[What to produce] A verbatim copy of every entry is required. Produce it now.

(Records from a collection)
────────────────────
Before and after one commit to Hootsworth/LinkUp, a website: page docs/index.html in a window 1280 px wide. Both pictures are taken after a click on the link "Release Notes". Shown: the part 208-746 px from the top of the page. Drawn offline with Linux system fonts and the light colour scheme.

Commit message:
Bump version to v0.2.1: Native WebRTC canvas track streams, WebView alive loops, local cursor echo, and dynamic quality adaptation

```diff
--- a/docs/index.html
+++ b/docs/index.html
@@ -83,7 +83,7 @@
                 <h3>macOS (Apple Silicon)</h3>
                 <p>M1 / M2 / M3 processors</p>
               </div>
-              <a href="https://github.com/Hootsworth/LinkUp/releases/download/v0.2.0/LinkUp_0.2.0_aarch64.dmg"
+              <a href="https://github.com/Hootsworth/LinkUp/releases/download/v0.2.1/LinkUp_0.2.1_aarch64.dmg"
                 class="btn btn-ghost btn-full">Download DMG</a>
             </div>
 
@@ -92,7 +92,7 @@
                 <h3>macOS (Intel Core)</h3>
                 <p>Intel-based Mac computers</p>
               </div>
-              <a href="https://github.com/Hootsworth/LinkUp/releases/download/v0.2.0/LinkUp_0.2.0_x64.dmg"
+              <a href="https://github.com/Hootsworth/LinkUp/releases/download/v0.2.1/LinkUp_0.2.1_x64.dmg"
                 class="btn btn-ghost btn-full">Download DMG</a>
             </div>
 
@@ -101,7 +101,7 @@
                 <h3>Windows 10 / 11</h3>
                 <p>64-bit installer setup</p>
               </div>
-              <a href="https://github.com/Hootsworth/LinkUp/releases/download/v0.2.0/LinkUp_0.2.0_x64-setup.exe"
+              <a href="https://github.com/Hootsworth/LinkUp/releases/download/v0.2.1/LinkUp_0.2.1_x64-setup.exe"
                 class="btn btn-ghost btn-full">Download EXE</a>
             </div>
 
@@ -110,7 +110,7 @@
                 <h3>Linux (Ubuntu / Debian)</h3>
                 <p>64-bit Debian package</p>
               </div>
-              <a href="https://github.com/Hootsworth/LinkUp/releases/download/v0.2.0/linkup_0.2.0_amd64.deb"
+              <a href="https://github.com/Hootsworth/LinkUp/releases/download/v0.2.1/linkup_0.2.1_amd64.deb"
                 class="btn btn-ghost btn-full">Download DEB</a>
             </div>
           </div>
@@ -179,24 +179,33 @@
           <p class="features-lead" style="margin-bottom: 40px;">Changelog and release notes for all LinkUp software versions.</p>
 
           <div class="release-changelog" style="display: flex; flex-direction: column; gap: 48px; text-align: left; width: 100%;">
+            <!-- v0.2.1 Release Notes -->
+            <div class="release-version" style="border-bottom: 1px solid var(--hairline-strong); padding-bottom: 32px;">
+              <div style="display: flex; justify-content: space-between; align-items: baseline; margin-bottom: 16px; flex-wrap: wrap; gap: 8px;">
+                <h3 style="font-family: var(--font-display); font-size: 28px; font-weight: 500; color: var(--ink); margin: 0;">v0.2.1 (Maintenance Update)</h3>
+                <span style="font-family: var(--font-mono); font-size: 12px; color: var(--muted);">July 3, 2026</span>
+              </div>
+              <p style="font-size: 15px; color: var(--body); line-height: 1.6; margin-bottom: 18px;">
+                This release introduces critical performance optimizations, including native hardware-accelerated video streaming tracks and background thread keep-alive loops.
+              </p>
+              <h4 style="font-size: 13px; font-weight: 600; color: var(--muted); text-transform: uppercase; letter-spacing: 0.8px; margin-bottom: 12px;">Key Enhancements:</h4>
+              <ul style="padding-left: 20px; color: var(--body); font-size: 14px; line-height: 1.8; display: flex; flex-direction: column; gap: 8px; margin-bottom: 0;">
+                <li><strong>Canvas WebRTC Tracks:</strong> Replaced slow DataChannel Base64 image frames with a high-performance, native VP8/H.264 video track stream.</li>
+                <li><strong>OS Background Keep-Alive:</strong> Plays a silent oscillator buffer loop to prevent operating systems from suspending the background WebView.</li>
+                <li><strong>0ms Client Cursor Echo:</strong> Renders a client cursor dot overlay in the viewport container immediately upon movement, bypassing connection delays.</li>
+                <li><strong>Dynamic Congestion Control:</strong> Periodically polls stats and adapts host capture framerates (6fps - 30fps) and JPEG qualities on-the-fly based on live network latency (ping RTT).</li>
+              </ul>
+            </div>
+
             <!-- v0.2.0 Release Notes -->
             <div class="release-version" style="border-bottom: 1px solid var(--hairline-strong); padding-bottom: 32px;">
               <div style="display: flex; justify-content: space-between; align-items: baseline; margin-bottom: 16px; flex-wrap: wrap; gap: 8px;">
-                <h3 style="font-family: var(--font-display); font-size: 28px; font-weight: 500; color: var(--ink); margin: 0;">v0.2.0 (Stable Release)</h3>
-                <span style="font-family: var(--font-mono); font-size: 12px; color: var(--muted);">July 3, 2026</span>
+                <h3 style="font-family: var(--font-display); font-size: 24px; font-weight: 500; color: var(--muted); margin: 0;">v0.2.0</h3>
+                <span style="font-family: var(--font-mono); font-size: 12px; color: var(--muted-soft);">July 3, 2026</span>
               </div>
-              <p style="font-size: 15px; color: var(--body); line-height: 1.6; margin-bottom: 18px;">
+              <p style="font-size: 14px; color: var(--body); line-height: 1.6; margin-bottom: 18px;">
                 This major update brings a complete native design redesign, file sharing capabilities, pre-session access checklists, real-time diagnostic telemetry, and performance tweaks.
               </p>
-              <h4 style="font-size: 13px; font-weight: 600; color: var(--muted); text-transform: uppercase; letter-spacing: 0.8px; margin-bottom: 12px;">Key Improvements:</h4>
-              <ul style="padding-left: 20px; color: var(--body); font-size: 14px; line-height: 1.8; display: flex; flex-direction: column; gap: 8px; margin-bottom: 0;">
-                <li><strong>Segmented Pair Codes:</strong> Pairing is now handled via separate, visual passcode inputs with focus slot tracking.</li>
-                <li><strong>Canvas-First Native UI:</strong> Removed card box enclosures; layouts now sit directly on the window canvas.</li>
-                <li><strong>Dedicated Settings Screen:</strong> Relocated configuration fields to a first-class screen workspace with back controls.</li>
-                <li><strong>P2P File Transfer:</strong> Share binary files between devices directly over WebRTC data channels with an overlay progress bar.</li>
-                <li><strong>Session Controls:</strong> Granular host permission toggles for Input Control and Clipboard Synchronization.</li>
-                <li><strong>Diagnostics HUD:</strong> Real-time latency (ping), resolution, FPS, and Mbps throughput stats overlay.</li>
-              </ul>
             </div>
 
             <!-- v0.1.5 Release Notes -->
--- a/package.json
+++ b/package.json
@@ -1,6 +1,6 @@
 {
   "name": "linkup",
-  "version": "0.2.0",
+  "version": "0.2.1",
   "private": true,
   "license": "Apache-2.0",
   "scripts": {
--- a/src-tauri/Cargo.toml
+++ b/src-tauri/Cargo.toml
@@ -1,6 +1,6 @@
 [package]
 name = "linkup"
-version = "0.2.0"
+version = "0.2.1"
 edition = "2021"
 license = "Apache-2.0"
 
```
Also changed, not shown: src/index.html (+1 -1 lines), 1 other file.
────────────────────
[Answer space]
Before and after one commit to Hootsworth/LinkUp, a website: page docs/index.html in a window 1280 px wide. Both pictures are taken after a click on the link "Release Notes". Shown: the part 208-746 px from the top of the page. Drawn offline with Linux system fonts and the light colour scheme.

Commit message:
Bump version to v0.2.1: Native WebRTC canvas track streams, WebView alive loops, local cursor echo, and dynamic quality adaptation

```diff
--- a/docs/index.html
+++ b/docs/index.html
@@ -83,7 +83,7 @@
                 <h3>macOS (Apple Silicon)</h3>
                 <p>M1 / M2 / M3 processors</p>
               </div>
-              <a href="https://github.com/Hootsworth/LinkUp/releases/download/v0.2.0/LinkUp_0.2.0_aarch64.dmg"
+              <a href="https://github.com/Hootsworth/LinkUp/releases/download/v0.2.1/LinkUp_0.2.1_aarch64.dmg"
                 class="btn btn-ghost btn-full">Download DMG</a>
             </div>
 
@@ -92,7 +92,7 @@
                 <h3>macOS (Intel Core)</h3>
                 <p>Intel-based Mac computers</p>
               </div>
-              <a href="https://github.com/Hootsworth/LinkUp/releases/download/v0.2.0/LinkUp_0.2.0_x64.dmg"
+              <a href="https://github.com/Hootsworth/LinkUp/releases/download/v0.2.1/LinkUp_0.2.1_x64.dmg"
                 class="btn btn-ghost btn-full">Download DMG</a>
             </div>
 
@@ -101,7 +101,7 @@
                 <h3>Windows 10 / 11</h3>
                 <p>64-bit installer setup</p>
               </div>
-              <a href="https://github.com/Hootsworth/LinkUp/releases/download/v0.2.0/LinkUp_0.2.0_x64-setup.exe"
+              <a href="https://github.com/Hootsworth/LinkUp/releases/download/v0.2.1/LinkUp_0.2.1_x64-setup.exe"
                 class="btn btn-ghost btn-full">Download EXE</a>
             </div>
 
@@ -110,7 +110,7 @@
                 <h3>Linux (Ubuntu / Debian)</h3>
                 <p>64-bit Debian package</p>
               </div>
-              <a href="https://github.com/Hootsworth/LinkUp/releases/download/v0.2.0/linkup_0.2.0_amd64.deb"
+              <a href="https://github.com/Hootsworth/LinkUp/releases/download/v0.2.1/linkup_0.2.1_amd64.deb"
                 class="btn btn-ghost btn-full">Download DEB</a>
             </div>
           </div>
@@ -179,24 +179,33 @@
           <p class="features-lead" style="margin-bottom: 40px;">Changelog and release notes for all LinkUp software versions.</p>
 
           <div class="release-changelog" style="display: flex; flex-direction: column; gap: 48px; text-align: left; width: 100%;">
+            <!-- v0.2.1 Release Notes -->
+            <div class="release-version" style="border-bottom: 1px solid var(--hairline-strong); padding-bottom: 32px;">
+              <div style="display: flex; justify-content: space-between; align-items: baseline; margin-bottom: 16px; flex-wrap: wrap; gap: 8px;">
+                <h3 style="font-family: var(--font-display); font-size: 28px; font-weight: 500; color: var(--ink); margin: 0;">v0.2.1 (Maintenance Update)</h3>
+                <span style="font-family: var(--font-mono); font-size: 12px; color: var(--muted);">July 3, 2026</span>
+              </div>
+              <p style="font-size: 15px; color: var(--body); line-height: 1.6; margin-bottom: 18px;">
+                This release introduces critical performance optimizations, including native hardware-accelerated video streaming tracks and background thread keep-alive loops.
+              </p>
+              <h4 style="font-size: 13px; font-weight: 600; color: var(--muted); text-transform: uppercase; letter-spacing: 0.8px; margin-bottom: 12px;">Key Enhancements:</h4>
+              <ul style="padding-left: 20px; color: var(--body); font-size: 14px; line-height: 1.8; display: flex; flex-direction: column; gap: 8px; margin-bottom: 0;">
+                <li><strong>Canvas WebRTC Tracks:</strong> Replaced slow DataChannel Base64 image frames with a high-performance, native VP8/H.264 video track stream.</li>
+                <li><strong>OS Background Keep-Alive:</strong> Plays a silent oscillator buffer loop to prevent operating systems from suspending the background WebView.</li>
+                <li><strong>0ms Client Cursor Echo:</strong> Renders a client cursor dot overlay in the viewport container immediately upon movement, bypassing connection delays.</li>
+                <li><strong>Dynamic Congestion Control:</strong> Periodically polls stats and adapts host capture framerates (6fps - 30fps) and JPEG qualities on-the-fly based on live network latency (ping RTT).</li>
+              </ul>
+            </div>
+
             <!-- v0.2.0 Release Notes -->
             <div class="release-version" style="border-bottom: 1px solid var(--hairline-strong); padding-bottom: 32px;">
               <div style="display: flex; justify-content: space-between; align-items: baseline; margin-bottom: 16px; flex-wrap: wrap; gap: 8px;">
-                <h3 style="font-family: var(--font-display); font-size: 28px; font-weight: 500; color: var(--ink); margin: 0;">v0.2.0 (Stable Release)</h3>
-                <span style="font-family: var(--font-mono); font-size: 12px; color: var(--muted);">July 3, 2026</span>
+                <h3 style="font-family: var(--font-display); font-size: 24px; font-weight: 500; color: var(--muted); margin: 0;">v0.2.0</h3>
+                <span style="font-family: var(--font-mono); font-size: 12px; color: var(--muted-soft);">July 3, 2026</span>
               </div>
-              <p style="font-size: 15px; color: var(--body); line-height: 1.6; margin-bottom: 18px;">
+              <p style="font-size: 14px; color: var(--body); line-height: 1.6; margin-bottom: 18px;">
                 This major update brings a complete native design redesign, file sharing capabilities, pre-session access checklists, real-time diagnostic telemetry, and performance tweaks.
               </p>
-              <h4 style="font-size: 13px; font-weight: 600; color: var(--muted); text-transform: uppercase; letter-spacing: 0.8px; margin-bottom: 12px;">Key Improvements:</h4>
-              <ul style="padding-left: 20px; color: var(--body); font-size: 14px; line-height: 1.8; display: flex; flex-direction: column; gap: 8px; margin-bottom: 0;">
-                <li><strong>Segmented Pair Codes:</strong> Pairing is now handled via separate, visual passcode inputs with focus slot tracking.</li>
-                <li><strong>Canvas-First Native UI:</strong> Removed card box enclosures; layouts now sit directly on the window canvas.</li>
-                <li><strong>Dedicated Settings Screen:</strong> Relocated configuration fields to a first-class screen workspace with back controls.</li>
-                <li><strong>P2P File Transfer:</strong> Share binary files between devices directly over WebRTC data channels with an overlay progress bar.</li>
-                <li><strong>Session Controls:</strong> Granular host permission toggles for Input Control and Clipboard Synchronization.</li>
-                <li><strong>Diagnostics HUD:</strong> Real-time latency (ping), resolution, FPS, and Mbps throughput stats overlay.</li>
-              </ul>
             </div>
 
             <!-- v0.1.5 Release Notes -->
--- a/package.json
+++ b/package.json
@@ -1,6 +1,6 @@
 {
   "name": "linkup",
-  "version": "0.2.0",
+  "version": "0.2.1",
   "private": true,
   "license": "Apache-2.0",
   "scripts": {
--- a/src-tauri/Cargo.toml
+++ b/src-tauri/Cargo.toml
@@ -1,6 +1,6 @@
 [package]
 name = "linkup"
-version = "0.2.0"
+version = "0.2.1"
 edition = "2021"
 license = "Apache-2.0"
 
```
Also changed, not shown: src/index.html (+1 -1 lines), 1 other file.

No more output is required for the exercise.